Worldwide Shipping Now Available!

Get 10% off on your first order (Code: SHIT)

Madrid Urban Sports Virtual: Finals

By Paula Osorio
P. Osorio is a skate culture lover and a full-time writer for SHIT®️ Magazine.

 

As we saw last week, the Madrid Urban Sports competition had a “deluxe rack” of contestants ready to execute their best tricks in front of their virtual audience, doing their best to impress the fans and the judges. Let’s get down to the nitty-gritty of what happened.

The jury consisted of Anthony Claravall, Danny Wainwright, Jesus Fernandez, Vanessa Torres, and Alex Braza, who were ready to express their expert opinions regarding the skaters’ performances. For the final round, the hosts Mathile Delorme and Kelly Hart were accompanied by Vanessa Torres, Colin McKay, and Anthony Claravall who gave a professional analysis of the skater’s skills and tricks.

 

The Women’s Finals

Keet Oldenbeuving, Candy Jacobs, Marina Gabriela, and Andrea Benítez were defeated by their opponents in the quarter-final. The finals were between Rayssa Leal vs. Nanaka Fujisawa as well as Gabriela Mazetto vs. Margielyn Didal. In both cases, the ladies needed to grind a ledge in the best way possible to awe the judges and move onto the final stage.

In the first battle (where judge Torres was discussing the reason behind her votes) Fujisawa landed a Smith kickflip that left Leal with no other option than to nose-grind and switch. Both tricks were super clean but the jury decided unanimously that the Japanese skater was the overall best. On the other hand, the second clash showed Mazetto and Didal both with a high technical level, and this time the decision wasn’t that simple. Didal’s backside nose-grind 180 was applauded by the judges and, even though Mazetto added great speed to her trick and selected a very gnarly skate spot, three of the members from the jury declared the victory for Didal.
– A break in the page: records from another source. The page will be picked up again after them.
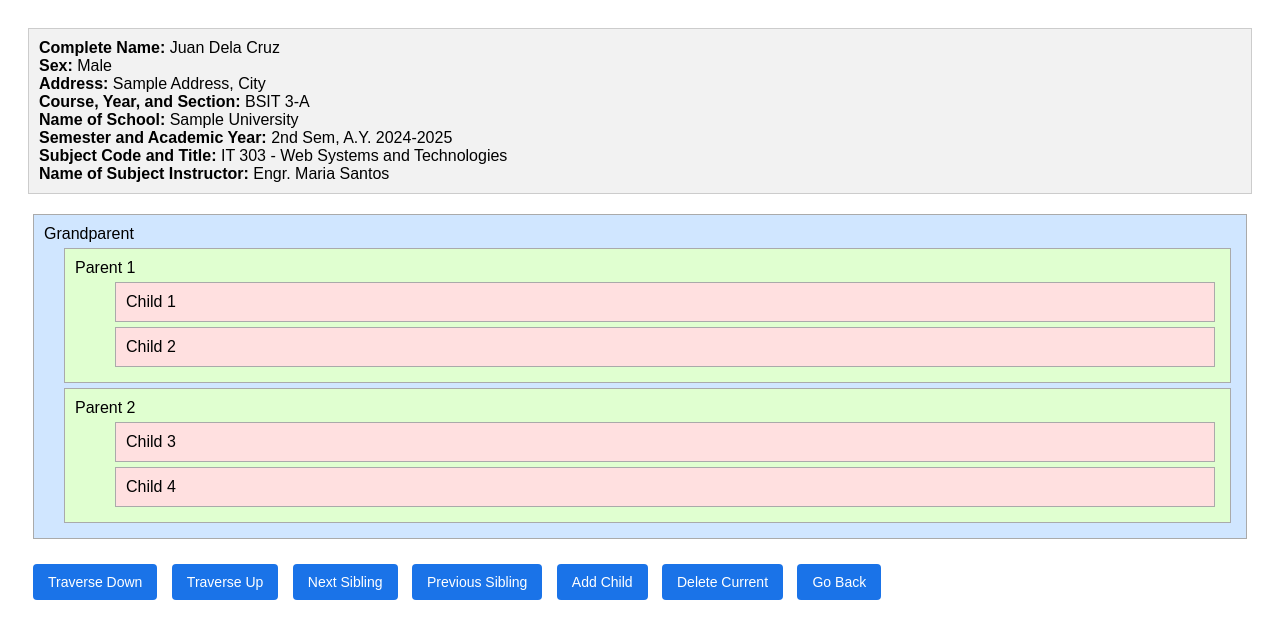
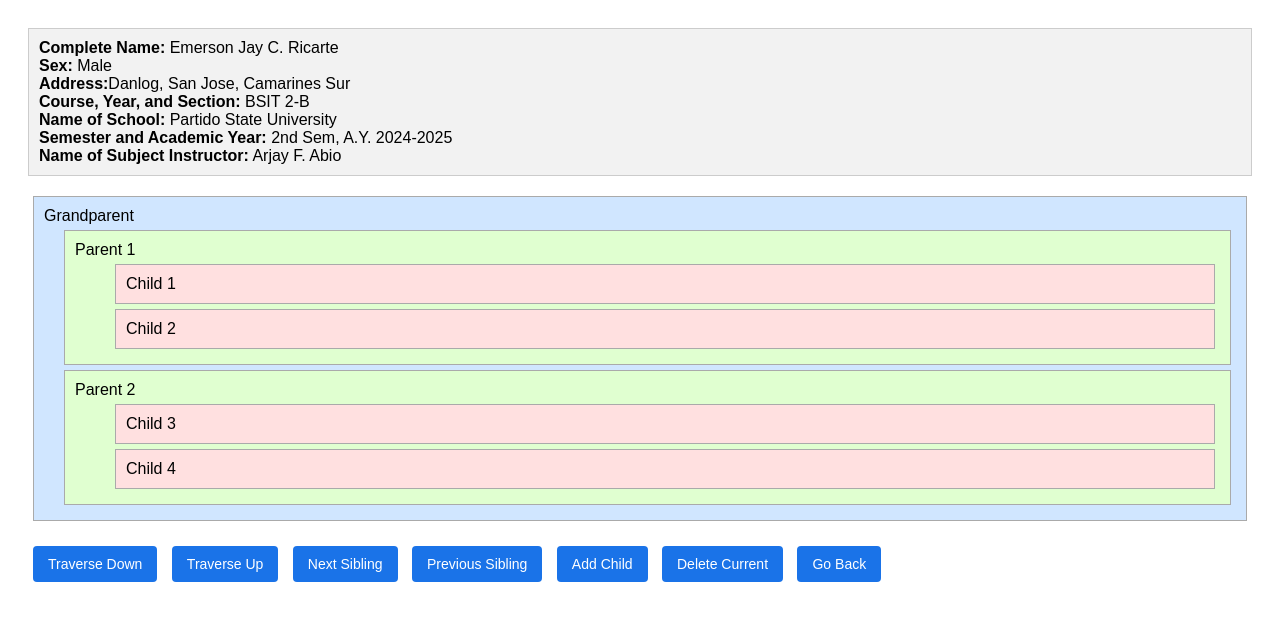
Before and after one commit to EmersonJay/Interactive-DOM-Traversal-and-Manipulation, a plain HTML site: page dom_traversal.html in a window 1280 px wide. Drawn offline with Linux system fonts and the light colour scheme.

Commit message:
Update dom_traversal.html

```diff
--- a/dom_traversal.html
+++ b/dom_traversal.html
@@ -64,14 +64,13 @@
 <body>
 
 <header>
-  <strong>Complete Name:</strong> Juan Dela Cruz<br>
+  <strong>Complete Name:</strong> Emerson Jay C. Ricarte<br>
   <strong>Sex:</strong> Male<br>
-  <strong>Address:</strong> Sample Address, City<br>
-  <strong>Course, Year, and Section:</strong> BSIT 3-A<br>
-  <strong>Name of School:</strong> Sample University<br>
+  <strong>Address:</strong>Danlog, San Jose, Camarines Sur<br>
+  <strong>Course, Year, and Section:</strong> BSIT 2-B<br>
+  <strong>Name of School:</strong> Partido State University<br>
   <strong>Semester and Academic Year:</strong> 2nd Sem, A.Y. 2024-2025<br>
-  <strong>Subject Code and Title:</strong> IT 303 - Web Systems and Technologies<br>
-  <strong>Name of Subject Instructor:</strong> Engr. Maria Santos
+  <strong>Name of Subject Instructor:</strong> Arjay F. Abio
 </header>
 
 <div id="dom-tree">
```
Fujisawa and Didal were going head to head in a rail slide through, to prove their worthiness to the judges. Third place was still up for grabs and this would either goto Leal or Mazetto. The bronze medal, in this case, was given to Mazetto for her solid FS boardslide.

And finally, to complete the women’s finals, Fujisawa was awarded 1st place, thanks to her FS feeble that was more powerful than Didal’s 5.0. The length of Fujisawa’s grind and the multiple cameras that recorded her trick allowed us all to see her performance from beginning to end. It was amazing!

 

 

ARTICLE CONTINUES AFTER ADVERTISEMENTBlack_t_Shirt_Banner

 

 

The Men’s Finals

Let’s remember that Kelvin Hoefler, Lucas Rabelo, Aurelien Giraud, and Chris Joslin were the skaters that made it to this last stage by beating Jamie Foy, Angelo Caro, TJ Rogers, and Andrew Verde respectively in the first round. To pass the semi-finals, the contestants had to send a line with their best tricks. The first clash was between Hoefler and Rabelo, while the second one was between Giraud and Joslin.

Hoefler and Rabelo had very different approaches to their lineup. Rabelo did a mix between ground tricks and a rail grind and Hoefler did “more surprising” stuff like a half-cab heel to slide BS tail. The judges clearly like his style. No wonder, the winner for this leg was Hoefler. Then, for the second battle, the most appealing filming was the aspect that gave more weight to the judges’ decision. Giraud tray flip wasn’t showing enough of his talent compared to Joslin’s rail-grind highlighted with a powerful fish-eye lens. That meant that the final winner was going to be between Hoefler and Joslin, while the bronze medal was going to either Rabelo or Giraud.

In the end, the 3rd place was taken by Rabelo, who performed a beautifully crafted 180 boardslide that shocked the audience. Giraud’s nose grind didn’t show off his usual talent. The winner was difficult to choose due to the similarities found in their tricks: Joslin’s Hubba granted him Claravall’s vote because, according to his experience, the filming of the stunt made the trick look gnarlier. However, Hoefler tool first place thanks to the cleanliness of his slide.

We had a lot of fun watching this virtual contest and we’d like to send a huge shoutout to all the skaters that took part in this competition, the organizers, who did an amazing job putting all of this together and, last but not least, to our readers that followed this event through our eyes, so to speak. We hope to keep on covering these types of events in the future so that you never miss out on anything.

Peace Out!


Read also: SkateFree Presents: Miami Open at Lot 11

Read also: Tampa AM Presents: Global AMdemic Finals


Enter to win a free skateboard deck by clicking here

Follow SHIT® on FacebookTwitter and Instagram.

Leave a comment